This is the first job I’ve ever held that has used every skill in my toolbox, from what I’ve learned as a parent of a special needs child to my work as a teacher, and from my artistic hobbies to writing, to my penchant for the dramatic. I spend some time working with print materials and some public speaking, I help with Intake when I can because of my first-hand experience with the various medications and diagnoses we see, and I help with the program whenever a big project needs more hands. I get to do what I do to help children, and that means more to me than anything else.
And my son is older, mostly mainstreamed, stable, and able to walk to and from school with his brother, so I’m free to work outside the home once again. Working for Childhelp has increased my understanding of my son’s condition even more. Rather than taking me away from my child, working has allowed me to do even more for him, making this a true win-win for my family. I may only have three years with Childhelp under my belt so far, but every “lifer” had a first day, and I plan to be one of them.

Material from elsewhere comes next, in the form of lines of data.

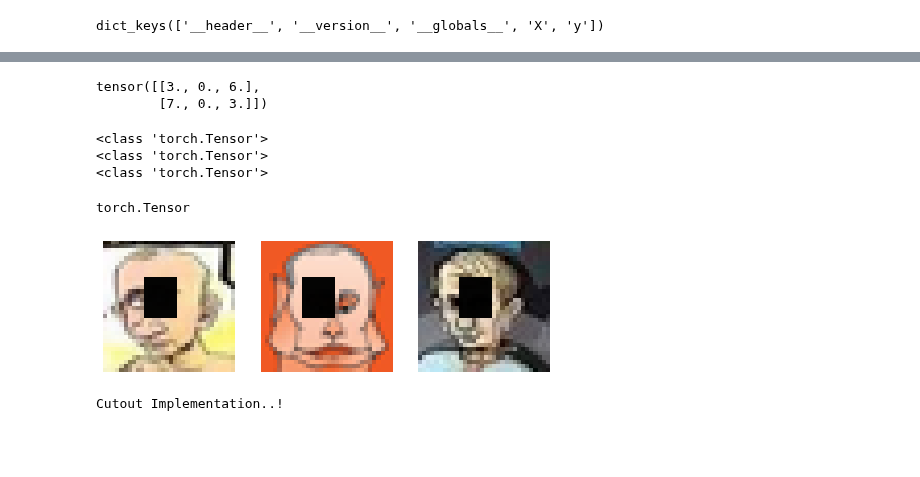
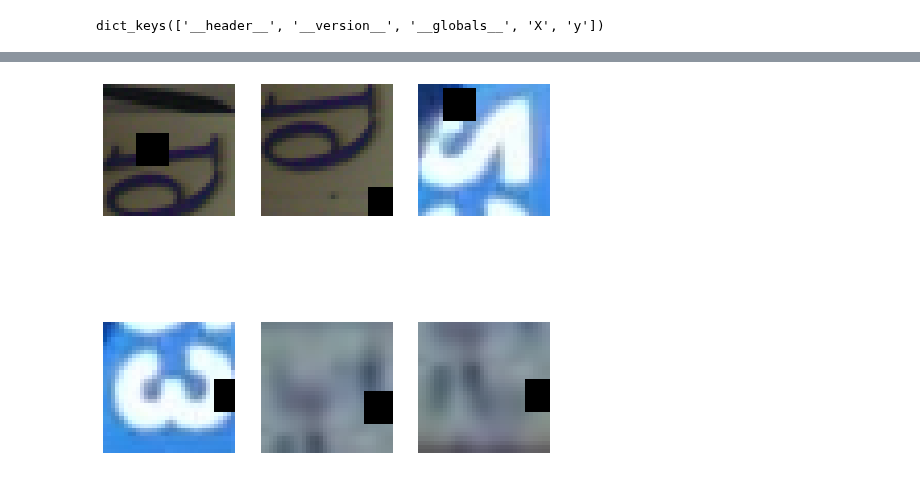
Before and after one commit to lakshmanpadigala/Effect-of-Regularization-on-Image-Classification, a Jupyter notebook: Cutout_Implementation.ipynb, the cells around one changed output, grey strips where cells are left out. Saved outputs shown, nothing was run; the diff lists cells and outputs as text; code cells hidden in the pictures; blank space fills up the shorter version.

```diff
--- a/Cutout_Implementation.ipynb
+++ b/Cutout_Implementation.ipynb
@@ -104,0 +86,5 @@ opt = {
+# %%
+train_x_8 = []
+for image in train_x:
+  train_x_8.append(cut_out(image,1,8))
+# train_x_8 = torch.cat(train_x_8)
@@ -105,37 +100,11 @@ opt = {
 # %%
-def load_image(path):
-    im = Image.open(path).convert('L' if opt['is_grayscale'] else 'RGB')
-    im = im.resize((opt['image_size'],opt['image_size']))
-    im = np.array(im)
-    im = im/256
-    return im
-
 def display_images(imgs,row=1,col=2,w=32,h=32):
     fig=plt.figure(figsize=(8, 8))
     for i in range(1, col*row +1):
-        img = imgs[i-1]
-        fig.add_subplot(row, col, i)
-
-        if opt['is_grayscale']:
-            plt.imshow(img , cmap='gray')
-        else:
-            plt.imshow(img)
-
-        # plt.title("Class:{}".format(classes[i-1]))
-        plt.axis('off')
+      img = imgs[i-1].permute(1,2,0)
+      fig.add_subplot(row, col, i)
+      img = np.array(img)
+      img = img / 256
+      plt.imshow(img)
+      plt.axis('off')
     plt.show()
-
-def load_data():
-    image_list = []
-    im = load_image('/VladimirPutin_0016.png')
-    image_list.append(im)
-    im = load_image('/VladimirPutin_0019.png')
-    image_list.append(im)
-    im = load_image('/VladimirPutin_0028.png')
-    image_list.append(im)
-
-    image_list = np.array(image_list)
-
-    print("Dataset shape:",image_list.shape)
-
-    return image_list
@@ -153,31 +111,4 @@ T2 = torch.Tensor([[1,0,1],[1,0,1]])
-# %%
-T1 * T2
-# %% [output]
-tensor([[3., 0., 6.],
-        [7., 0., 3.]])
-# %%
-cut_out = []
-for img in images:
-  mask = np.ones((32,32), np.float32)
-  mask[9: 19, 10:18] = 5/255
-  mask = torch.from_numpy(mask)
-  img =  torch.from_numpy(img).permute(2,0,1)
-  mask = mask.expand_as(img)
-  temp = img * mask
-  cut_out.append(temp.permute(1,2,0))
-# %% [output]
-<class 'torch.Tensor'>
-<class 'torch.Tensor'>
-<class 'torch.Tensor'>
-# %%
-type(cut_out[0])
-# %% [output]
-torch.Tensor
-# %%
-display_images(cut_out,1,3)
-# %% [output]
-[figure, removed]
-# %%
-print('Cutout Implementation..!')
-# %% [output]
-Cutout Implementation..!
+# %%
+display_images(train_x_8[:6],2,3)
+# %% [output]
+[figure, added]
```
Also changed, not shown: parts of 26 cells of this notebook.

What makes your program unique in the child abuse prevention landscape?
My position is quite eclectic. I never have the opportunity to get bored. While I don’t have many opportunities to work with the children directly, I’m constantly working to make sure our beds are full at the Village and Group Homes, and our Foster Families are plentiful. I’m spreading the word and trying to collect good people to send back to our Family Development Team. It’s a hamster wheel that I run in every day, but I wouldn’t have it any other way.

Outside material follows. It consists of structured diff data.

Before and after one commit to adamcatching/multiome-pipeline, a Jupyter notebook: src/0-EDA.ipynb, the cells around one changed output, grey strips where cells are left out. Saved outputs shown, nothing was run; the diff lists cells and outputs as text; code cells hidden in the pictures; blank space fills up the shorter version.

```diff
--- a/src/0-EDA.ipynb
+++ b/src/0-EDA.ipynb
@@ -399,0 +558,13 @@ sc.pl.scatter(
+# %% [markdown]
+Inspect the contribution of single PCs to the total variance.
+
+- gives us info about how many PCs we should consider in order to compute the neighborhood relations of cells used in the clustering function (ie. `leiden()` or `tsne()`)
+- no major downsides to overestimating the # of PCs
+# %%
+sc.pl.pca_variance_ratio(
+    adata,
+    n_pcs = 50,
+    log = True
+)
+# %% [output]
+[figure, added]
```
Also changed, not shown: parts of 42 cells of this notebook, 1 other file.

I’ve told my sons that I’m professionally friendly—that I get to talk to people and tell them all about the good work we do and how they can help kids with us. My youngest said, “That’s not a real job.” I answered him, “You’re right. It’s a real calling.”
If a group is interested in getting more information, how can they contact you?
If anyone in Southern California would like to invite me to come speak with their group about what we do and how they can get involved, please reach out to me at 951-845-3155 ext 273 or email me at firstname.lastname@example.org. If anyone is interested in getting more information about fostering, they can either contact me, or reach out to 1-877-70-CHILD (24453) to speak to the Family Development Team at the Foster Family and Adoption Agency directly.
These are our children—the responsibility falls to everyone in society to help care for them—and the more people who take that responsibility seriously the better our future will be for all of us. People tend to see a difficult situation and say, “Someone should do something about that.” It’s my job to make sure that everyone I meet knows that they are “Someone.”